Election season in Quebec kicked off today with the official start to political campaigning.
Provincial election aren't until November so tons of new promises, policies, and plans are sure to be announced in the coming months. Some might actually manifest into real action. But probably not.
Nevertheless, this is an exciting time for Quebec residents hopeful that leaders might rise to meet their needs and concerns.
But unfortunately for some young people, the election cycle launched with some disappointing news.
According to the Montreal Gazette, the Coalition Avenir Quebec (CAQ), the centre-right party that hopes to displace the Liberals' control of the National Assembly, announced today that it views eighteen as too young an age for residents to consume marijuana.
Recreational marijuana becomes officially legal nationwide on October 17th. In Quebec, a new legal code has already emerged to regulate the drug. Government-run retail stores, much like the SAQ, will have a monopoly over marijuana distribution. Store locations in Montreal have already been announced.
These developments have roused excitement among Quebecers and prospective residents, particularly those foreign students of legal age who will suddenly have access to the drug.
The CAQ may derail those plans, however. It would see the minimum age for marijuana consumption raised to twenty-one. That is, if the party manages to win a majority.
Those under twenty-one would not even be able to enter marijuana retail stores run by the Société québécoise du cannabis (SQDC) if store regulations are updated accordingly.

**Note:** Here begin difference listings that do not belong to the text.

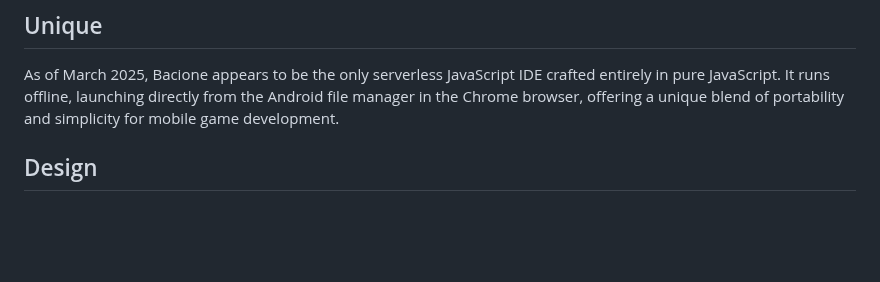
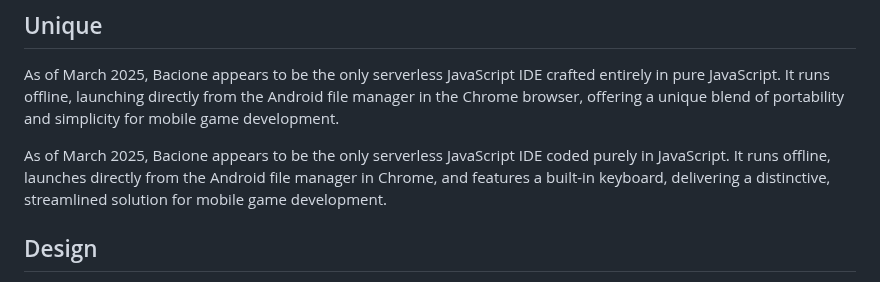
Before and after one commit to bacionejs/editor, a Markdown page: README.MD, the part around the change. GitHub-like rendering; blank space fills up the shorter version.

```diff
--- a/README.MD
+++ b/README.MD
@@ -25,6 +25,8 @@ Create the most thumb-friendly IDE in its class
 
 ## Unique
 As of March 2025, Bacione appears to be the only serverless JavaScript IDE crafted entirely in pure JavaScript. It runs offline, launching directly from the Android file manager in the Chrome browser, offering a unique blend of portability and simplicity for mobile game development.
+
+As of March 2025, Bacione appears to be the only serverless JavaScript IDE coded purely in JavaScript. It runs offline, launches directly from the Android file manager in Chrome, and features a built-in keyboard, delivering a distinctive, streamlined solution for mobile game development.
 
 ## Design
 The design goals of this editor are to provide a pleasant experience for those who do not have a computer or simply prefer a phone or tablet for programming small JavaScript games. Additional constraints addressed are being offline and not having an external keyboard (typing on the screen with a thumb or stylus). While there are many editors and keyboard apps which fit this use case, they are all suboptimal. The two main issues are reducing clicks for: 1) accessing special characters and 2) refactoring. To solve 1, it is necessary to support an extra-keys capability or install a keyboard app. To solve 2, it is necessary to make refactoring require fewer clicks. After solving these two issues, a large portion of the screen is taken, leaving little room for the code area. To address this, the editor includes a built-in keyboard and efficient refactoring tools.
```
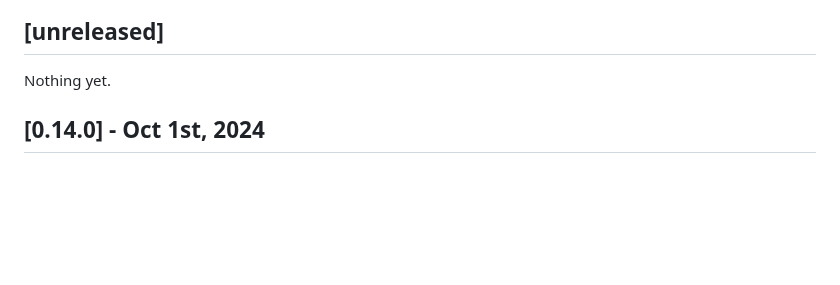
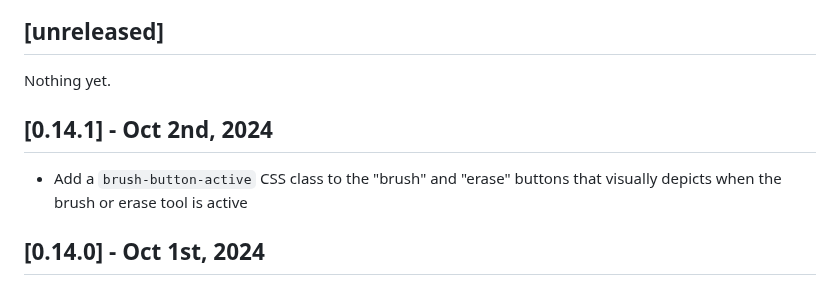
Before and after one commit to SenteraLLC/ulabel, a Markdown page: changelog.md, the part around the change. GitHub-like rendering; blank space fills up the shorter version.

Commit message:
Update changelog for v0.14.1

```diff
--- a/changelog.md
+++ b/changelog.md
@@ -5,6 +5,10 @@ All notable changes to this project will be documented here.
 ## [unreleased]
 
 Nothing yet.
+
+## [0.14.1] - Oct 2nd, 2024
+- Add a `brush-button-active` CSS class to the "brush" and "erase" buttons
+that visually depicts when the brush or erase tool is active
 
 ## [0.14.0] - Oct 1st, 2024
 - Add `.get_current_subtask_key()` and `.get_current_subtask()` utility methods
```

At one point during the summer, the CAQ was polling ahead of every other major party in the province. Though, much is sure to change between now and November.
Stay tuned for more election-related news.